We are possibly the first generation of ladies who haven’t expected to throw in the towel. We can wear skinny jeans and a pair of Converses without bracing ourselves for taunts of ‘mutton’ whispered under the breath of passers by. But our mothers’ generation were perhaps not so fortunate and without those role models growing up do we harbour in the dark recesses of our minds a small voice which asks us whether all this having fun and achieving our ambitions is right and proper? We all know it is but that doesn’t seem to stop us from having to apologise for it in some way.
I believe we need to make every effort to stop. If you start living at the age of 20 and useful life expectancy is 80 (I have rounded the figures up for easier maths as I specialise in words not numbers) then by the age of 40 I have only done a third of that time. Do we really feel that we have to shove everything into that first third and if we haven’t done it by then we should forget it? That’s madness. For many of us, the first bit is chock full of other stuff anyway: marriage, career, relationships, mortgage, children. Blimey. If you look at it like that it is obvious that we will all have a bit of time to flex our creative wings once we have hopped over the 40 barrier.

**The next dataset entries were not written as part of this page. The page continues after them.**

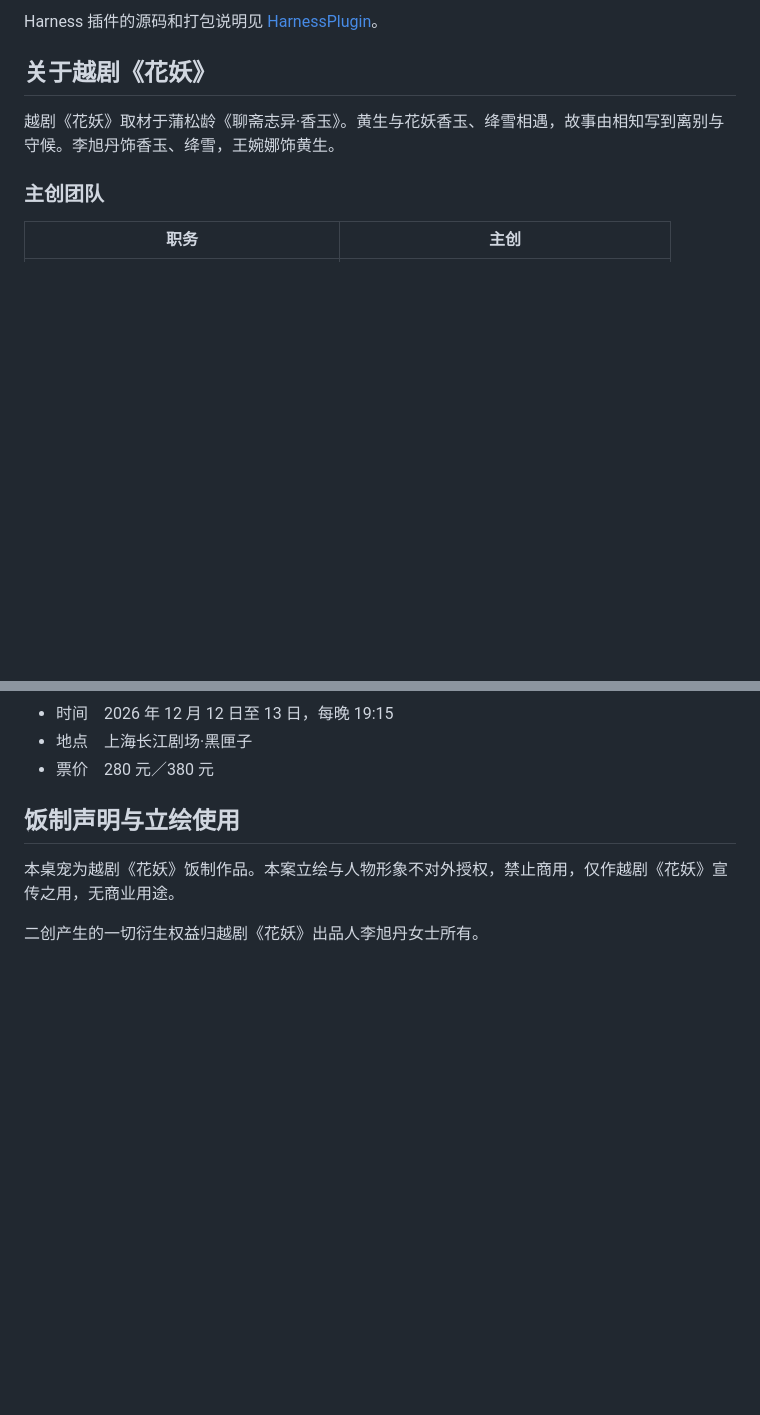
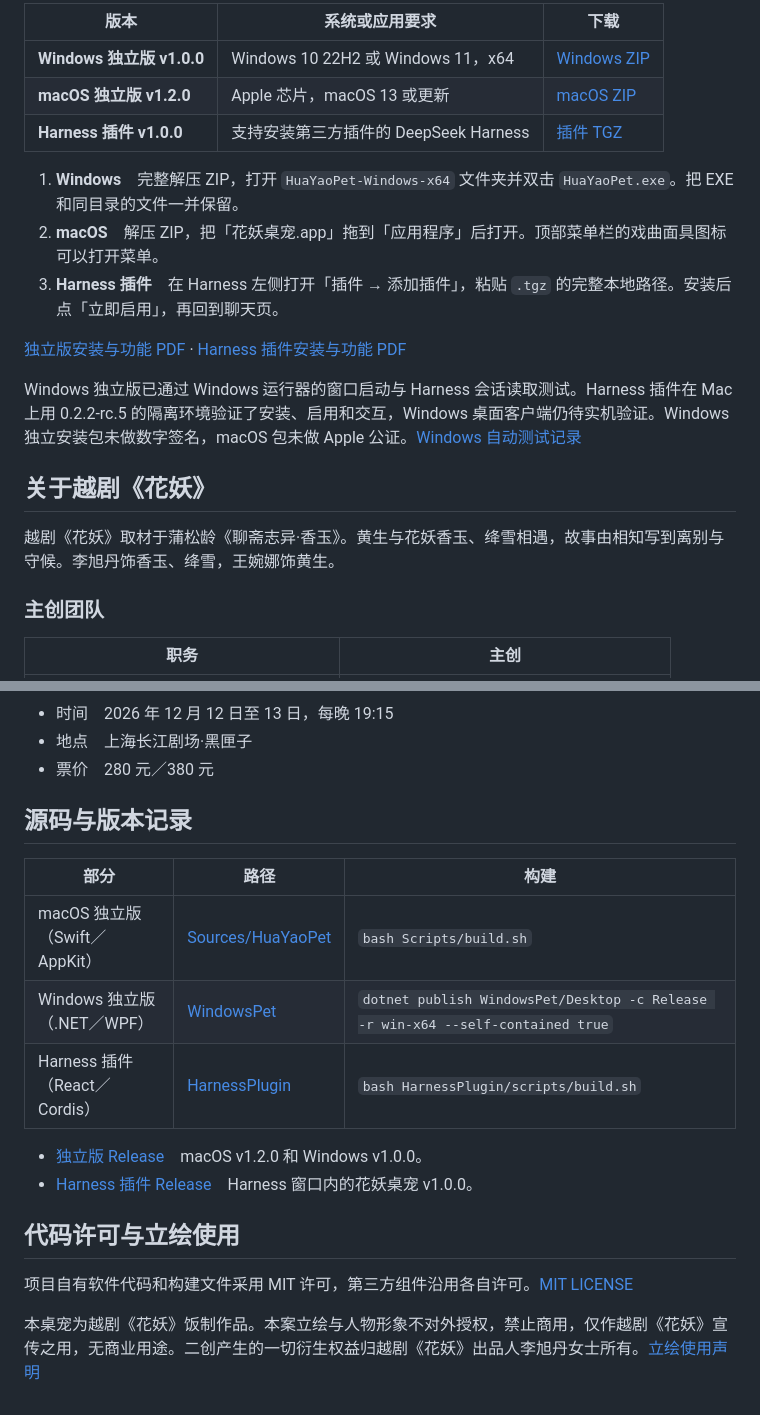
Before and after one commit to giifft/huayao-harness-pet, a Markdown page: README.md, 2 parts joined by grey strips. Drawn GitHub-style; blank space fills up the shorter version.

```diff
--- a/README.md
+++ b/README.md
@@ -25,5 +63,17 @@ macOS 构建运行 `bash Scripts/build.sh`。Windows 构建和使用见 [Windows
 
-Harness 插件的源码和打包说明见 [HarnessPlugin](HarnessPlugin/README.md)。
+| 版本 | 系统或应用要求 | 下载 |
+| --- | --- | --- |
+| **Windows 独立版 v1.0.0** | Windows 10 22H2 或 Windows 11，x64 | [Windows ZIP](https://github.com/giifft/huayao-harness-pet/releases/download/desktop-v1.2.0/huayao-desktop-windows-x64.zip) |
+| **macOS 独立版 v1.2.0** | Apple 芯片，macOS 13 或更新 | [macOS ZIP](https://github.com/giifft/huayao-harness-pet/releases/download/desktop-v1.2.0/huayao-desktop-macos-arm64.zip) |
+| **Harness 插件 v1.0.0** | 支持安装第三方插件的 DeepSeek Harness | [插件 TGZ](https://github.com/giifft/huayao-harness-pet/releases/download/v1.0.0/huayao-harness-pet-1.0.0.tgz) |
+
+1. **Windows**　完整解压 ZIP，打开 `HuaYaoPet-Windows-x64` 文件夹并双击 `HuaYaoPet.exe`。把 EXE 和同目录的文件一并保留。
+2. **macOS**　解压 ZIP，把「花妖桌宠.app」拖到「应用程序」后打开。顶部菜单栏的戏曲面具图标可以打开菜单。
+3. **Harness 插件**　在 Harness 左侧打开「插件 → 添加插件」，粘贴 `.tgz` 的完整本地路径。安装后点「立即启用」，再回到聊天页。
+
+[独立版安装与功能 PDF](https://github.com/giifft/huayao-harness-pet/releases/download/desktop-v1.2.0/huayao-desktop-install-guide-zh-CN.pdf) · [Harness 插件安装与功能 PDF](https://github.com/giifft/huayao-harness-pet/releases/download/v1.0.0/huayao-harness-install-guide-zh-CN.pdf)
+
+Windows 独立版已通过 Windows 运行器的窗口启动与 Harness 会话读取测试。Harness 插件在 Mac 上用 0.2.2-rc.5 的隔离环境验证了安装、启用和交互，Windows 桌面客户端仍待实机验证。Windows 独立安装包未做数字签名，macOS 包未做 Apple 公证。[Windows 自动测试记录](https://github.com/giifft/huayao-harness-pet/actions/runs/45171844566)
 
 ## 关于越剧《花妖》
 
@@ -55,8 +105,19 @@ Harness 插件的源码和打包说明见 [HarnessPlugin](HarnessPlugin/README.m
 - 地点　上海长江剧场·黑匣子
 - 票价　280 元／380 元
 
-## 饭制声明与立绘使用
+## 源码与版本记录
 
-本桌宠为越剧《花妖》饭制作品。本案立绘与人物形象不对外授权，禁止商用，仅作越剧《花妖》宣传之用，无商业用途。
+| 部分 | 路径 | 构建 |
+| --- | --- | --- |
+| macOS 独立版（Swift／AppKit） | [Sources/HuaYaoPet](Sources/HuaYaoPet) | `bash Scripts/build.sh` |
+| Windows 独立版（.NET／WPF） | [WindowsPet](WindowsPet/README.md) | `dotnet publish WindowsPet/Desktop -c Release -r win-x64 --self-contained true` |
+| Harness 插件（React／Cordis） | [HarnessPlugin](HarnessPlugin/README.md) | `bash HarnessPlugin/scripts/build.sh` |
 
-二创产生的一切衍生权益归越剧《花妖》出品人李旭丹女士所有。
+- [独立版 Release](https://github.com/giifft/huayao-harness-pet/releases/tag/desktop-v1.2.0)　macOS v1.2.0 和 Windows v1.0.0。
+- [Harness 插件 Release](https://github.com/giifft/huayao-harness-pet/releases/tag/v1.0.0)　Harness 窗口内的花妖桌宠 v1.0.0。
+
+## 代码许可与立绘使用
+
+项目自有软件代码和构建文件采用 MIT 许可，第三方组件沿用各自许可。[MIT LICENSE](LICENSE)
+
+本桌宠为越剧《花妖》饭制作品。本案立绘与人物形象不对外授权，禁止商用，仅作越剧《花妖》宣传之用，无商业用途。二创产生的一切衍生权益归越剧《花妖》出品人李旭丹女士所有。[立绘使用声明](NOTICE-ARTWORK.zh-CN.txt)
```
Also changed, not shown: other parts of README.md (+52 -14 lines), docs/screenshots/harness-pet.png (added), docs/screenshots/harness-portraits.png (added), docs/screenshots/macos-desktop.png (added), 1 other file.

I am not sorry that I have written a book and I am never going to apologise for not having had the time to focus on it before now. And I am sure no one else is particularly bothered.